Exercise directions - The result should be an exact copy of every record, with no pictures kept.

Modification records

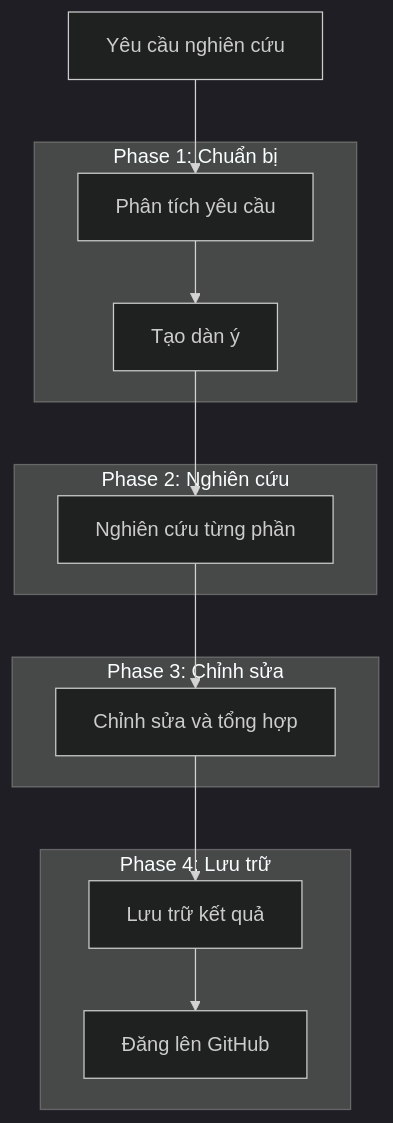
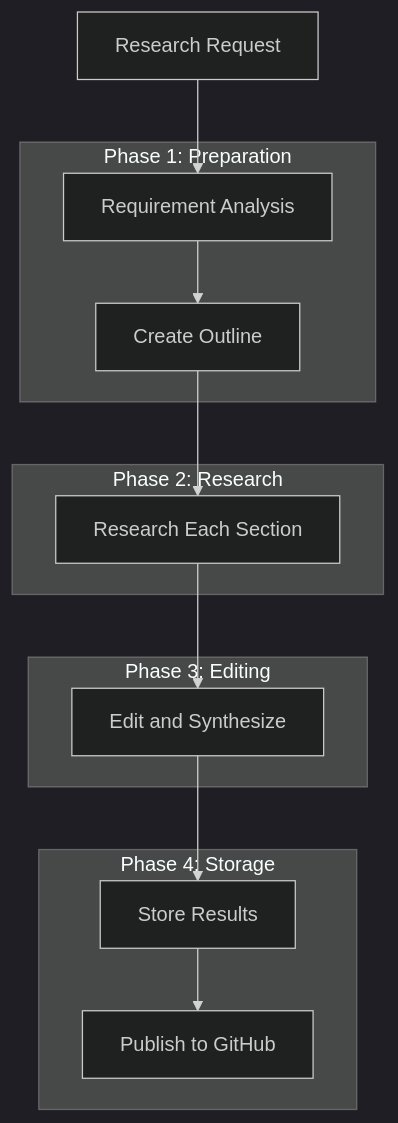
Before and after one commit to phuc-nt/deep-research-agent-python: the first of 2 diagrams in README.md, drawn with Mermaid (dark theme). The commit also changed other lines of this file and 5 other files, not shown here.

````diff
--- a/README.md
+++ b/README.md
@@ -18,27 +18,27 @@
 ```mermaid
 graph TB
-    A[Yêu cầu nghiên cứu] --> B[Phân tích yêu cầu]
-    B --> C[Tạo dàn ý]
-    C --> D[Nghiên cứu từng phần]
-    D --> E[Chỉnh sửa và tổng hợp]
-    E --> F[Lưu trữ kết quả]
-    F --> G[Đăng lên GitHub]
+    A[Research Request] --> B[Requirement Analysis]
+    B --> C[Create Outline]
+    C --> D[Research Each Section]
+    D --> E[Edit and Synthesize]
+    E --> F[Store Results]
+    F --> G[Publish to GitHub]
     
-    subgraph "Phase 1: Chuẩn bị"
+    subgraph "Phase 1: Preparation"
         B
         C
     end
     
-    subgraph "Phase 2: Nghiên cứu"
+    subgraph "Phase 2: Research"
         D
     end
     
-    subgraph "Phase 3: Chỉnh sửa"
+    subgraph "Phase 3: Editing"
         E
     end
     
-    subgraph "Phase 4: Lưu trữ"
+    subgraph "Phase 4: Storage"
         F
         G
     end
 ```
````
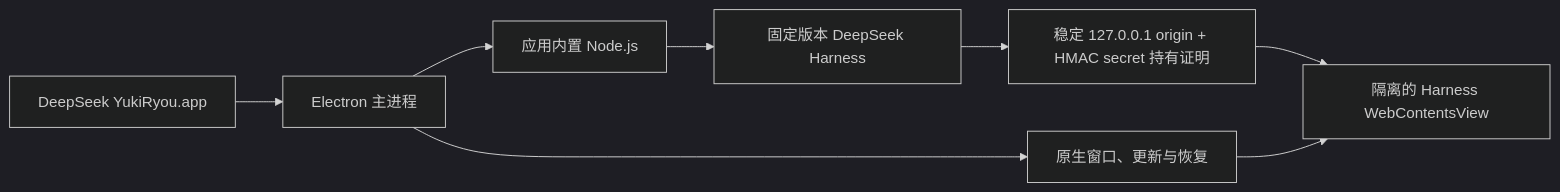
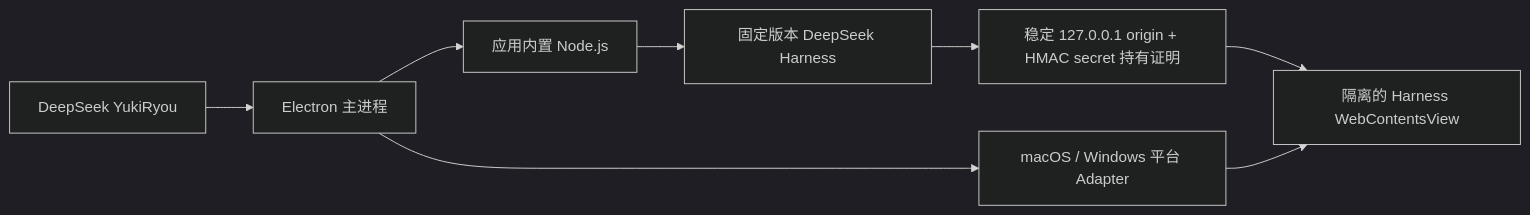
One commit to yoshino-xiao7/deepseek-harness-desktop-yukiryou changed the diagram in README.md. Above: the diagram before and after it, drawn with Mermaid (dark theme). The commit also changed other lines of this file and 150 other files, not shown here.

````diff
--- a/README.md
+++ b/README.md
@@ -110,10 +131,10 @@
 ```mermaid
 flowchart LR
-    A["DeepSeek YukiRyou.app"] --> B["Electron 主进程"]
+    A["DeepSeek YukiRyou"] --> B["Electron 主进程"]
     B --> C["应用内置 Node.js"]
     C --> D["固定版本 DeepSeek Harness"]
     D --> E["稳定 127.0.0.1 origin + HMAC secret 持有证明"]
     E --> F["隔离的 Harness WebContentsView"]
-    B --> G["原生窗口、更新与恢复"]
+    B --> G["macOS / Windows 平台 Adapter"]
     G --> F
 ```
````
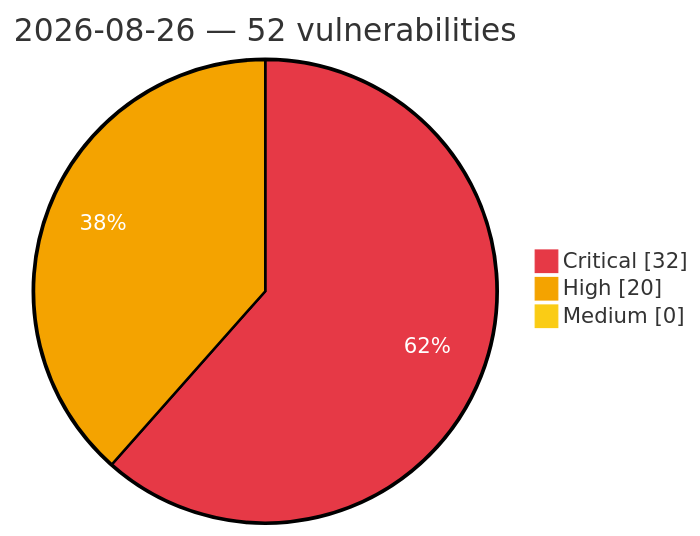
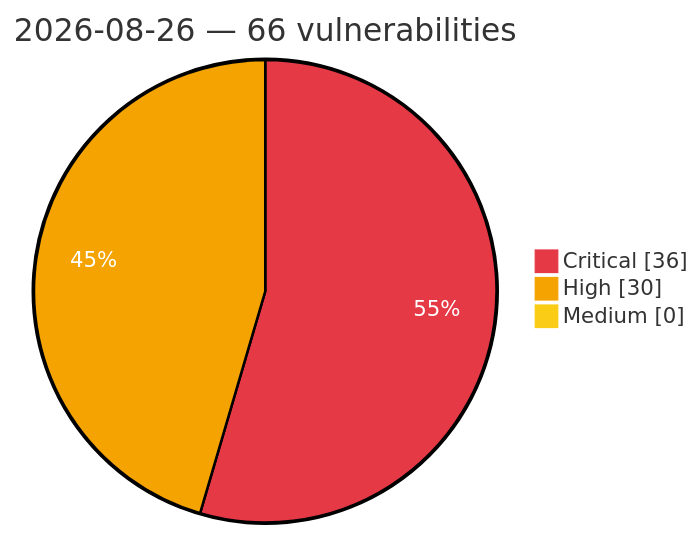
Before and after one commit to GhostX0X/vuln-tracker: the diagram in vulnerabilities/2026/August/2026-08-26.md, drawn with Mermaid. The commit also changed other lines of this file and 5 other files, not shown here.

Commit message:
Auto update: critical/high vulns (2026-08-26 16:53 UTC)

````diff
--- a/vulnerabilities/2026/August/2026-08-26.md
+++ b/vulnerabilities/2026/August/2026-08-26.md
@@ -3,8 +3,8 @@
 ```mermaid
 %%{init: {'theme':'base', 'themeVariables': {'pie1':'#e63946', 'pie2':'#f4a300', 'pie3':'#facc15', 'pieOpacity':'1', 'pieOuterStrokeWidth':'2px', 'pieSectionTextColor':'#ffffff'}}}%%
 pie showData
-    title 2026-08-26 — 52 vulnerabilities
-    "Critical" : 32
-    "High" : 20
+    title 2026-08-26 — 66 vulnerabilities
+    "Critical" : 36
+    "High" : 30
     "Medium" : 0
 ```
````
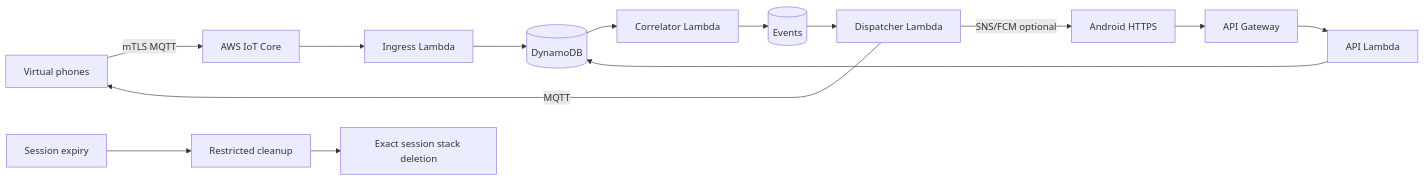
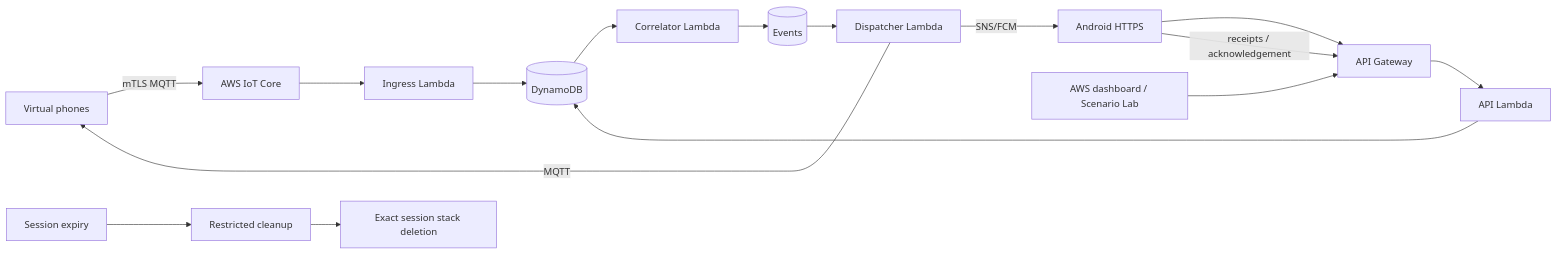
Before and after one commit to kasinathca/quakemesh: the second of 4 diagrams in docs/v2/QM-V2-ARCHITECTURE.md, drawn with Mermaid. The commit also changed other lines of this file and 20 other files, not shown here.

````diff
--- a/docs/v2/QM-V2-ARCHITECTURE.md
+++ b/docs/v2/QM-V2-ARCHITECTURE.md
@@ -30,16 +30,18 @@
 ```mermaid
 flowchart LR
   SIM[Virtual phones] -->|mTLS MQTT| IOT[AWS IoT Core]
   PHONE[Android HTTPS] --> APIGW[API Gateway]
   IOT --> ING[Ingress Lambda]
   APIGW --> API[API Lambda]
   ING --> DD[(DynamoDB)]
   API --> DD
   DD --> CORR[Correlator Lambda]
   CORR --> EVT[(Events)]
   EVT --> DISP[Dispatcher Lambda]
   DISP -->|MQTT| SIM
-  DISP -->|SNS/FCM optional| PHONE
+  DISP -->|SNS/FCM| PHONE
+  PHONE -->|receipts / acknowledgement| APIGW
+  DASH[AWS dashboard / Scenario Lab] --> APIGW
   EXP[Session expiry] --> CLEAN[Restricted cleanup]
   CLEAN --> STACK[Exact session stack deletion]
 ```
````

Result of the task -
Before and after one commit to phuc-nt/deep-research-agent-python: the first of 2 diagrams in README.md, drawn with Mermaid (dark theme). The commit also changed other lines of this file and 5 other files, not shown here.

````diff
--- a/README.md
+++ b/README.md
@@ -18,27 +18,27 @@
 ```mermaid
 graph TB
-    A[Yêu cầu nghiên cứu] --> B[Phân tích yêu cầu]
-    B --> C[Tạo dàn ý]
-    C --> D[Nghiên cứu từng phần]
-    D --> E[Chỉnh sửa và tổng hợp]
-    E --> F[Lưu trữ kết quả]
-    F --> G[Đăng lên GitHub]
+    A[Research Request] --> B[Requirement Analysis]
+    B --> C[Create Outline]
+    C --> D[Research Each Section]
+    D --> E[Edit and Synthesize]
+    E --> F[Store Results]
+    F --> G[Publish to GitHub]
     
-    subgraph "Phase 1: Chuẩn bị"
+    subgraph "Phase 1: Preparation"
         B
         C
     end
     
-    subgraph "Phase 2: Nghiên cứu"
+    subgraph "Phase 2: Research"
         D
     end
     
-    subgraph "Phase 3: Chỉnh sửa"
+    subgraph "Phase 3: Editing"
         E
     end
     
-    subgraph "Phase 4: Lưu trữ"
+    subgraph "Phase 4: Storage"
         F
         G
     end
 ```
````
One commit to yoshino-xiao7/deepseek-harness-desktop-yukiryou changed the diagram in README.md. Above: the diagram before and after it, drawn with Mermaid (dark theme). The commit also changed other lines of this file and 150 other files, not shown here.

````diff
--- a/README.md
+++ b/README.md
@@ -110,10 +131,10 @@
 ```mermaid
 flowchart LR
-    A["DeepSeek YukiRyou.app"] --> B["Electron 主进程"]
+    A["DeepSeek YukiRyou"] --> B["Electron 主进程"]
     B --> C["应用内置 Node.js"]
     C --> D["固定版本 DeepSeek Harness"]
     D --> E["稳定 127.0.0.1 origin + HMAC secret 持有证明"]
     E --> F["隔离的 Harness WebContentsView"]
-    B --> G["原生窗口、更新与恢复"]
+    B --> G["macOS / Windows 平台 Adapter"]
     G --> F
 ```
````
Before and after one commit to GhostX0X/vuln-tracker: the diagram in vulnerabilities/2026/August/2026-08-26.md, drawn with Mermaid. The commit also changed other lines of this file and 5 other files, not shown here.

Commit message:
Auto update: critical/high vulns (2026-08-26 16:53 UTC)

````diff
--- a/vulnerabilities/2026/August/2026-08-26.md
+++ b/vulnerabilities/2026/August/2026-08-26.md
@@ -3,8 +3,8 @@
 ```mermaid
 %%{init: {'theme':'base', 'themeVariables': {'pie1':'#e63946', 'pie2':'#f4a300', 'pie3':'#facc15', 'pieOpacity':'1', 'pieOuterStrokeWidth':'2px', 'pieSectionTextColor':'#ffffff'}}}%%
 pie showData
-    title 2026-08-26 — 52 vulnerabilities
-    "Critical" : 32
-    "High" : 20
+    title 2026-08-26 — 66 vulnerabilities
+    "Critical" : 36
+    "High" : 30
     "Medium" : 0
 ```
````
Before and after one commit to kasinathca/quakemesh: the second of 4 diagrams in docs/v2/QM-V2-ARCHITECTURE.md, drawn with Mermaid. The commit also changed other lines of this file and 20 other files, not shown here.

````diff
--- a/docs/v2/QM-V2-ARCHITECTURE.md
+++ b/docs/v2/QM-V2-ARCHITECTURE.md
@@ -30,16 +30,18 @@
 ```mermaid
 flowchart LR
   SIM[Virtual phones] -->|mTLS MQTT| IOT[AWS IoT Core]
   PHONE[Android HTTPS] --> APIGW[API Gateway]
   IOT --> ING[Ingress Lambda]
   APIGW --> API[API Lambda]
   ING --> DD[(DynamoDB)]
   API --> DD
   DD --> CORR[Correlator Lambda]
   CORR --> EVT[(Events)]
   EVT --> DISP[Dispatcher Lambda]
   DISP -->|MQTT| SIM
-  DISP -->|SNS/FCM optional| PHONE
+  DISP -->|SNS/FCM| PHONE
+  PHONE -->|receipts / acknowledgement| APIGW
+  DASH[AWS dashboard / Scenario Lab] --> APIGW
   EXP[Session expiry] --> CLEAN[Restricted cleanup]
   CLEAN --> STACK[Exact session stack deletion]
 ```
````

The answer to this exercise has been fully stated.